Wednesday, May 10, 2006, 11:12AM EST

Wii will be released worldwide in Q4 2006 with The Legend of Zelda: Twilight Princess as the key launch title, but Nintendo is keeping precise dates and price under wraps.

"Risk allows progress. We run toward risk. Change is good." That was the bullish take-home from Reggie Fils-Aime, Nintendo of America's executive vice president of sales and marketing, as the company unveiled more of its plans for the groundbreaking Wii console.

Fils-Aime predicted it would be affordable. "It will provide more fun for less money," he stated. The focus of the press conference at Hollywood's Kodak Theatre wasn't hardware, or even the console's online features however. "This is about inspiration, not information," he said. Software was key with the 3,000-strong audience thrilled by footage of new versions of classic Nintendo franchises such as The Legend of Zelda, WarioWare, Mario, and Metroid Prime.

Fils-Aime argued the company isn't just relying on its back catalogue. Three new titles in development include Project H.A.M.M.E.R, Disaster: Day of Crisis, and Excite Truck.

Another game that particularly highlights the potential of Wii's innovative remote controller for casual and party gaming is Wii Sports. This collection of sports such as tennis, ping-pong, golf, and baseball uses the main controller's positional and acceleration sensors to enable players to use it as a bat, club, or racket, with subtle techniques such as backspin or slice enabled by a flick of the wrist.

The flexibility of the system was also demonstrated as a player fought his way through a dungeon in The Legend of Zelda: Twilight Princess.

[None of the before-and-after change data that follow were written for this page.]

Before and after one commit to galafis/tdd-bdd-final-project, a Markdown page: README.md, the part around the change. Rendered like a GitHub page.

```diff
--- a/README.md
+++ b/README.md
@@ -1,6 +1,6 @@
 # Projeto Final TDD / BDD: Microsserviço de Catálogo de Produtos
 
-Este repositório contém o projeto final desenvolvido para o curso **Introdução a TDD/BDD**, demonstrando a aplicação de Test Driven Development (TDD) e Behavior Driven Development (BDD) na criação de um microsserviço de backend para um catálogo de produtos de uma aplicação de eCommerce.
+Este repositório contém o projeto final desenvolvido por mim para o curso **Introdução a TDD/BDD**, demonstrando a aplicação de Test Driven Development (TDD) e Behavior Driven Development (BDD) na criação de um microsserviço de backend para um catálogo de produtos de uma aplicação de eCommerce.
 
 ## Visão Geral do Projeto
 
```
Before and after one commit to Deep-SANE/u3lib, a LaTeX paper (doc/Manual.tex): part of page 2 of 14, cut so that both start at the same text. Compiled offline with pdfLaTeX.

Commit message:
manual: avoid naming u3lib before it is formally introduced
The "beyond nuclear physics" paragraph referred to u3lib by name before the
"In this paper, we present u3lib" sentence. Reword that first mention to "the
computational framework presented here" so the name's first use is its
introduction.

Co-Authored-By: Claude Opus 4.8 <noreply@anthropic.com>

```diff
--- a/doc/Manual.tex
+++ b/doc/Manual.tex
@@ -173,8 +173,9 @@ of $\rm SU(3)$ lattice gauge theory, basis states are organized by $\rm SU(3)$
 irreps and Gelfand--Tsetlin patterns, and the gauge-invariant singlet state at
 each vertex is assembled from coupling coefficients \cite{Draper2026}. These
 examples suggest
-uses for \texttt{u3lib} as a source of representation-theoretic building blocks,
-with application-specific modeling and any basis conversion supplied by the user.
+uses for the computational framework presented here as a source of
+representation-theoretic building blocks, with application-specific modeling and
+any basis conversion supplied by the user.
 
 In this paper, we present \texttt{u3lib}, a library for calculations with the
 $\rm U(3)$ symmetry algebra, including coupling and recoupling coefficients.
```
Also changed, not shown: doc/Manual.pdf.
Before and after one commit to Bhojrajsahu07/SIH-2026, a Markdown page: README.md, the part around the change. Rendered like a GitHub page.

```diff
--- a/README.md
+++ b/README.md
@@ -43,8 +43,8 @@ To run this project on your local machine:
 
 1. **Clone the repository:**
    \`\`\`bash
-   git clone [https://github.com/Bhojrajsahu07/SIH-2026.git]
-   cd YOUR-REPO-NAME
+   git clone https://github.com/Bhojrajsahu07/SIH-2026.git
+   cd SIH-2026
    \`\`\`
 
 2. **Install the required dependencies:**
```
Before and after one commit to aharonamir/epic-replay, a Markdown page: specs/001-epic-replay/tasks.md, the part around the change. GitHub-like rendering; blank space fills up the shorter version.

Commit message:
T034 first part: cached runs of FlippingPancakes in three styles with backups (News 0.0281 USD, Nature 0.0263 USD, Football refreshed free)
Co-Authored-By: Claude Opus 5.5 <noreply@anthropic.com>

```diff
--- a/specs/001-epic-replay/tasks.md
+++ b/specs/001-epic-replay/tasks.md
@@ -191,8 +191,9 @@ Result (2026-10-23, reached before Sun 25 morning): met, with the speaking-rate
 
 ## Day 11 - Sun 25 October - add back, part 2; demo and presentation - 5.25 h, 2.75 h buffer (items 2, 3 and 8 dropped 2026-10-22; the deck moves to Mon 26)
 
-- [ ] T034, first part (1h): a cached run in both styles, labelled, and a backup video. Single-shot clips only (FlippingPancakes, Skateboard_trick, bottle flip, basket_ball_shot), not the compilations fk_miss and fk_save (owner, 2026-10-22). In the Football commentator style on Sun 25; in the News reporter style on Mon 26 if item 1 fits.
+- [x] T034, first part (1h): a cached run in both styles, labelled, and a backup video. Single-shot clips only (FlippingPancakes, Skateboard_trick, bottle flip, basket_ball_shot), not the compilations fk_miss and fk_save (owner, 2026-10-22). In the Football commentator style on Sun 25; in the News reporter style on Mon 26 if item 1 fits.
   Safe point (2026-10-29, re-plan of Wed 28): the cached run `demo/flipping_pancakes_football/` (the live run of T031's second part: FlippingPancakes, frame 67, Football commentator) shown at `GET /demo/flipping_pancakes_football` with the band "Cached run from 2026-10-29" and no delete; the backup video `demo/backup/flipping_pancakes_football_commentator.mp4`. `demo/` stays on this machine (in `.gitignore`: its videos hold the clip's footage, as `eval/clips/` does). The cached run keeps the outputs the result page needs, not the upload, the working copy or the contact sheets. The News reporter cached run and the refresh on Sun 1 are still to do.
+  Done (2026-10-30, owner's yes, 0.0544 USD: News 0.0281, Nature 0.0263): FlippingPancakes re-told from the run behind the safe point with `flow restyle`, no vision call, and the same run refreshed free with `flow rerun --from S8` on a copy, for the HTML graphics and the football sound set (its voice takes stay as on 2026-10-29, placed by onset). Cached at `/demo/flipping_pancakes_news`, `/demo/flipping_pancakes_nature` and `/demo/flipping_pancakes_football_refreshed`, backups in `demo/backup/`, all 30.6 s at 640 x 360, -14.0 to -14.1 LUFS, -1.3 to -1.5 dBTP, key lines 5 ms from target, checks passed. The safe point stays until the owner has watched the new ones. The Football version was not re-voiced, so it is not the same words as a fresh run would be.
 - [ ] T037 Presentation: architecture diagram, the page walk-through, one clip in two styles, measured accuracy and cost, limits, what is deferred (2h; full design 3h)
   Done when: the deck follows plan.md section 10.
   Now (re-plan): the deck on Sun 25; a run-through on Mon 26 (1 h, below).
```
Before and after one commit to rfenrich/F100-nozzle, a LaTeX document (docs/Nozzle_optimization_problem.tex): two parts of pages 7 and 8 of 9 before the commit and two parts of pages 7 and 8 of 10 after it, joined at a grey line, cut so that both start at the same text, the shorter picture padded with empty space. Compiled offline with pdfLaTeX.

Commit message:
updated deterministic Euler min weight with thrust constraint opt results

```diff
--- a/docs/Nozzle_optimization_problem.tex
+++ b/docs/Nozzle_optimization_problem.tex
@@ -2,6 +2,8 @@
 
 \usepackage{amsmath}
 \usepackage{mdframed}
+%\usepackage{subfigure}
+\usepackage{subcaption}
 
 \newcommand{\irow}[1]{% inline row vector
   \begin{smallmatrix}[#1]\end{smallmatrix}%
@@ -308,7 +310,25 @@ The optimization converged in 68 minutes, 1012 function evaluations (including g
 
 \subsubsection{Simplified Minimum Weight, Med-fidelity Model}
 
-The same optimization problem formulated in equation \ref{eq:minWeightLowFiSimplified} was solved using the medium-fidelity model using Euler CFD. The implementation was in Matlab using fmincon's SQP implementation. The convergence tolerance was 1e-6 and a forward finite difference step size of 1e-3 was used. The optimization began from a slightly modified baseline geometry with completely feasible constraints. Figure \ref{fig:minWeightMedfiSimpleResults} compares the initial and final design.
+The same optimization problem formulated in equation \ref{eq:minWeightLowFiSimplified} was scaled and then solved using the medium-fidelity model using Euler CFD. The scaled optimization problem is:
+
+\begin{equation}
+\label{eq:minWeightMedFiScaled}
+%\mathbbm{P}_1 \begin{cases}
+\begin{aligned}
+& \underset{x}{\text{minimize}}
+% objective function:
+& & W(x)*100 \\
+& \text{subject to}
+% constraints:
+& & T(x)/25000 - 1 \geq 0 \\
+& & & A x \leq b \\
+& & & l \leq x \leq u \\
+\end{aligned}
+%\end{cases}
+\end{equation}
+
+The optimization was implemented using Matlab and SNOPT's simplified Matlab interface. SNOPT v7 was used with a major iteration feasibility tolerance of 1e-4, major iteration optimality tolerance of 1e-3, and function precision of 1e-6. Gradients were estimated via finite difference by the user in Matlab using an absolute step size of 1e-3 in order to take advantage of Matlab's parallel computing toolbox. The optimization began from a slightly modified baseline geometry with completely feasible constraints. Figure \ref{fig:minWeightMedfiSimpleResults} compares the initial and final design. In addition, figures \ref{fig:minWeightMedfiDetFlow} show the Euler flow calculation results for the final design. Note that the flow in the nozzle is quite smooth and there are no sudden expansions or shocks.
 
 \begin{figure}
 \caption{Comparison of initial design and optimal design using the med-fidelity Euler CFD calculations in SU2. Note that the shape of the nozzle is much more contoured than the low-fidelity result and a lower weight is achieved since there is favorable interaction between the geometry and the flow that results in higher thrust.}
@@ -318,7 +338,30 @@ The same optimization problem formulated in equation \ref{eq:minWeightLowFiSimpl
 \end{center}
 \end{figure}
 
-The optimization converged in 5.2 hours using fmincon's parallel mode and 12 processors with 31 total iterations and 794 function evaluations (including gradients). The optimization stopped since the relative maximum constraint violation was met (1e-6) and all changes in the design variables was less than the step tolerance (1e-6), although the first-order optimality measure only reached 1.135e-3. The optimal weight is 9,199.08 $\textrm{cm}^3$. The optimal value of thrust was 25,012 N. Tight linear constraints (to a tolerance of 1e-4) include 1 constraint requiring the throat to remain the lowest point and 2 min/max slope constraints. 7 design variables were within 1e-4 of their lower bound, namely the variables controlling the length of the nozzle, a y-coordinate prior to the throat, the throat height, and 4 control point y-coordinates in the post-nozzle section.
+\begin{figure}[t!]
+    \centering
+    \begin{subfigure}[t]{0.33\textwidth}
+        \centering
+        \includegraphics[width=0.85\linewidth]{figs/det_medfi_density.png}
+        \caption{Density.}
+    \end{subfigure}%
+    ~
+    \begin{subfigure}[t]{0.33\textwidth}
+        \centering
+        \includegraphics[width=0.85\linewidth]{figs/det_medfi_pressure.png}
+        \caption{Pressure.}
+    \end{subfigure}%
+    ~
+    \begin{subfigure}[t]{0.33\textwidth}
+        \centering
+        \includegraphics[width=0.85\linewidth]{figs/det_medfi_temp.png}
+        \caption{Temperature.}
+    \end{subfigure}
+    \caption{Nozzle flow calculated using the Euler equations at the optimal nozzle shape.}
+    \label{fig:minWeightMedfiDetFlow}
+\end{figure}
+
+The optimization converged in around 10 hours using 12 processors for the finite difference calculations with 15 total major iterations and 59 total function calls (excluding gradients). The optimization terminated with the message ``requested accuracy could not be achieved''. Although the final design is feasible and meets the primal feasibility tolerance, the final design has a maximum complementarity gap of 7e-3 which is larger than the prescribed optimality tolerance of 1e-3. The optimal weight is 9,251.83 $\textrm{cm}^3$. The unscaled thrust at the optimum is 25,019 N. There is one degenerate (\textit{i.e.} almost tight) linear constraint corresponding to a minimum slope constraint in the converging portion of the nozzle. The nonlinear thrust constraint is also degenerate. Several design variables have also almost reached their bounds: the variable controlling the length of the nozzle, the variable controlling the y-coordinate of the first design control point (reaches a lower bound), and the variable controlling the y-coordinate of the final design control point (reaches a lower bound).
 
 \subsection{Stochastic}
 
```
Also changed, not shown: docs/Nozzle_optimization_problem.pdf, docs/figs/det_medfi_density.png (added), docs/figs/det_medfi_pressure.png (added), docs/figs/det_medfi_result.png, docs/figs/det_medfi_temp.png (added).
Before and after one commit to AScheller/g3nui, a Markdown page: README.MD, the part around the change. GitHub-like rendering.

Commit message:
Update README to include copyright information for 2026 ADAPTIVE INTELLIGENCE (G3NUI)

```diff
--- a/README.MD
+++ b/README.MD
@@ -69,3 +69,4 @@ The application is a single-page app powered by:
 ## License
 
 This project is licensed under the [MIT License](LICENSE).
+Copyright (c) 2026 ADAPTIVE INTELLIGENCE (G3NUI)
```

"Wii will entice new players with new experiences," explained Nintendo president Satoru Iwata. "To expand the total number of players, we must make our experience friendlier and more compelling."

It was also revealed that Wii's Nunchuck controller contains motion-tracking features, while the main Remote features a speaker to enable interactive sounds to be used to enhance gameplay.

As for the issue of the console's name, Fils-Aime remained unrepentant. "Wii is the sound of inclusion," he said, also thanking those who had supported Nintendo's decision. "All two of you," he joked.

The company's response to such commentary will be available on the show floor, with 27 Wii titles promised. Support from third-party publishers includes Ubisoft's launch game Red Steel, Sega's Sonic the Hedgehog, Square Enix's Final Fantasy Crystal Chronicles: Crystal Bearers, and EA's Madden NFL.

"Feel our answer," Fils-Aime said. "Playing is believing."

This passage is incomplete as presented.